A.T. Perry is a 6-3, 169 lb wide receiver who attended Park Vista Community High School and was a 3-star recruit before committing to Wake Forest University.
Perry began his college football career as a freshman in 2019, appearing in six games for the Wake Forest Demon Deacons. In those six games, he displayed his receiving skills by making four receptions for a total of 62 yards. His average of 15.5 yards per catch was impressive, and he scored one touchdown. Perry also showed his effectiveness as a receiver, boasting an excellent quarterback rating of 140.3 when targeted.
Continuing his career as a sophomore in 2020, Perry played in seven games and made 16 receptions for 218 yards, averaging 13.6 yards per catch. He scored another touchdown, but his quarterback rating when targeted dropped to 77.8.

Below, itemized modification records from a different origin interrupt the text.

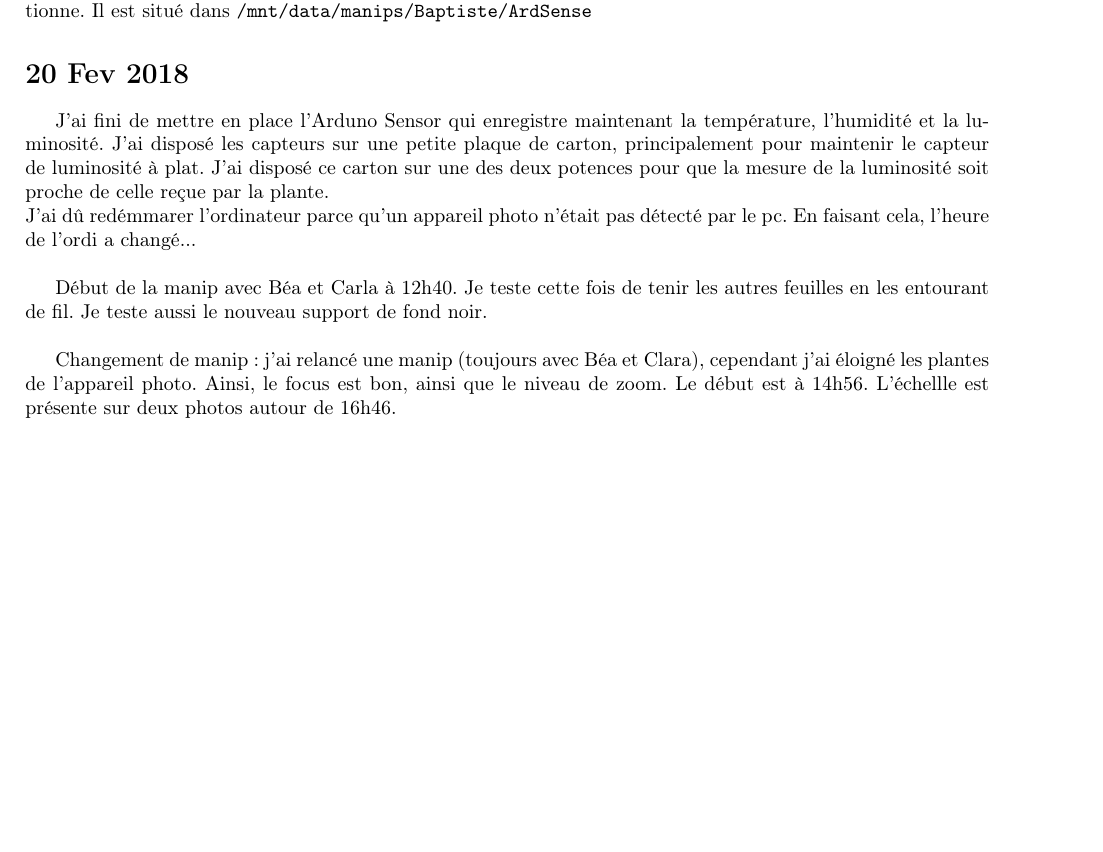
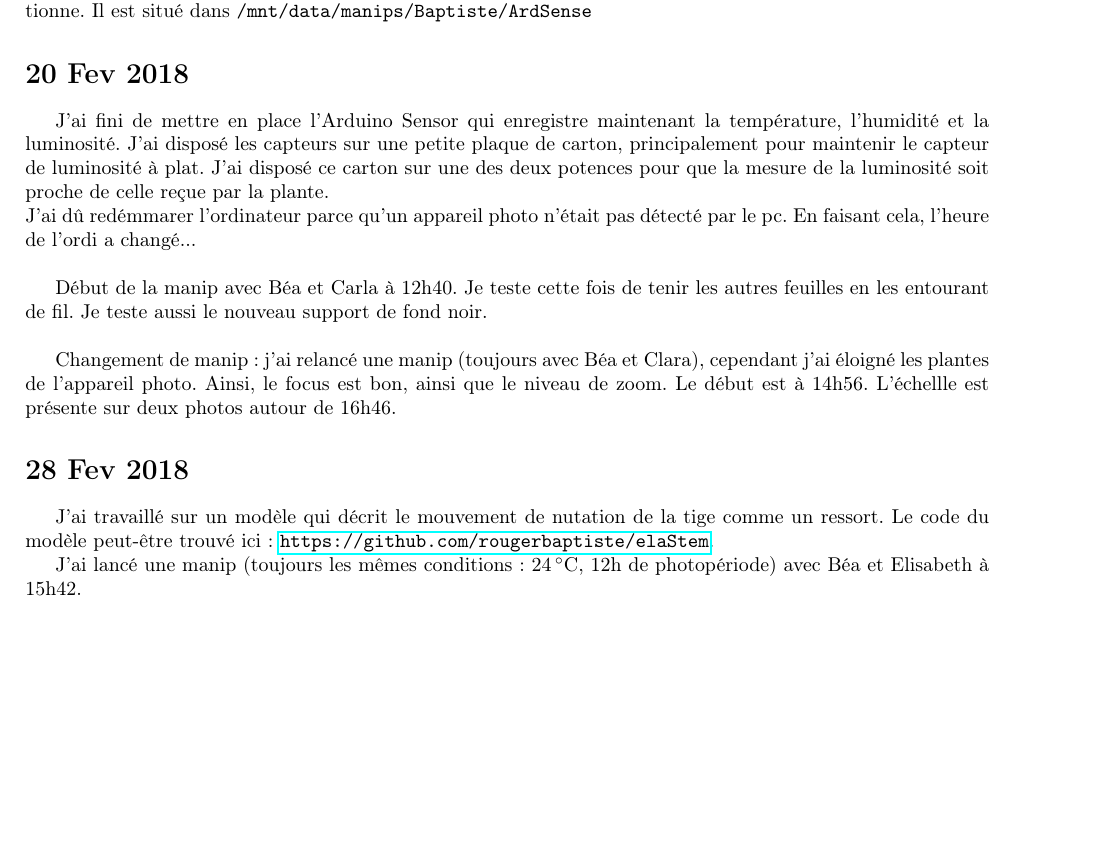
Before and after one commit to rougerbaptiste/LabNotebookMSC, a LaTeX document (labNotebook.tex): part of page 5 of 6, cut so that both start at the same text, the shorter picture padded with empty space. Compiled offline with pdfLaTeX.

Commit message:
Update to 28 Feb 2018

```diff
--- a/labNotebook.tex
+++ b/labNotebook.tex
@@ -165,12 +165,18 @@ Ajout de la sauvegarde des photos avec ligne rouge sélectionnée dasn \texttt{1
 Finition de l'Arduino sensor et installation dasn la serre. Le script python de récupération des données fonctionne. Il est situé dans \texttt{/mnt/data/manips/Baptiste/ArdSense}
 
 \section{20 Fev 2018}
-J'ai fini de mettre en place l'Arduno Sensor qui enregistre maintenant la température, l'humidité et la luminosité. J'ai disposé les capteurs sur une petite plaque de carton, principalement pour maintenir le capteur de luminosité à plat. J'ai disposé ce carton sur une des deux potences pour que la mesure de la luminosité soit proche de celle reçue par la plante.\\
+J'ai fini de mettre en place l'Arduino Sensor qui enregistre maintenant la température, l'humidité et la luminosité. J'ai disposé les capteurs sur une petite plaque de carton, principalement pour maintenir le capteur de luminosité à plat. J'ai disposé ce carton sur une des deux potences pour que la mesure de la luminosité soit proche de celle reçue par la plante.\\
 J'ai dû redémmarer l'ordinateur parce qu'un appareil photo n'était pas détecté par le pc. En faisant cela, l'heure de l'ordi a changé...\\
 
 Début de la manip avec Béa et Carla à 12h40. Je teste cette fois de tenir les autres feuilles en les entourant de fil. Je teste aussi le nouveau support de fond noir.\\
 
 Changement de manip : j'ai relancé une manip (toujours avec Béa et Clara), cependant j'ai éloigné les plantes de l'appareil photo. Ainsi, le focus est bon, ainsi que le niveau de zoom. Le début est à 14h56. L'échellle est présente sur deux photos autour de 16h46.
+
+\section{28 Fev 2018}
+J'ai travaillé sur un modèle qui décrit le mouvement de nutation de la tige comme un ressort. Le code du modèle peut-être trouvé ici : \url{https://github.com/rougerbaptiste/elaStem}.
+
+J'ai lancé une manip (toujours les mêmes conditions : \SI{24}{\celsius}, 12h de photopériode) avec Béa et Elisabeth à 15h42.
+
 
 \newpage
 \begin{center}
```
Also changed, not shown: labNotebook.pdf, 4 other files.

Despite the challenges of the COVID-19 pandemic, Perry continued to thrive as a junior in 2021 when he played in 14 games. He made an incredible 71 receptions for 1296 yards, averaging 18.3 yards per catch. Perry became a favorite target for the Demon Deacons and was able to score 15 touchdowns, highlighting his explosiveness and ability to get open. He also maintained an exceptional quarterback rating of 122.2 when targeted.
As a senior in 2022, Perry played in 12 games, recording 70 catches for 984 yards, averaging 14.1 yards per catch. He continued to display his proficiency at finding the end zone, scoring 11 touchdowns. While his quarterback rating when targeted was lower than in previous years, he still maintained a solid rating of 108.6.
A.T. Perry Scouting Report Introduction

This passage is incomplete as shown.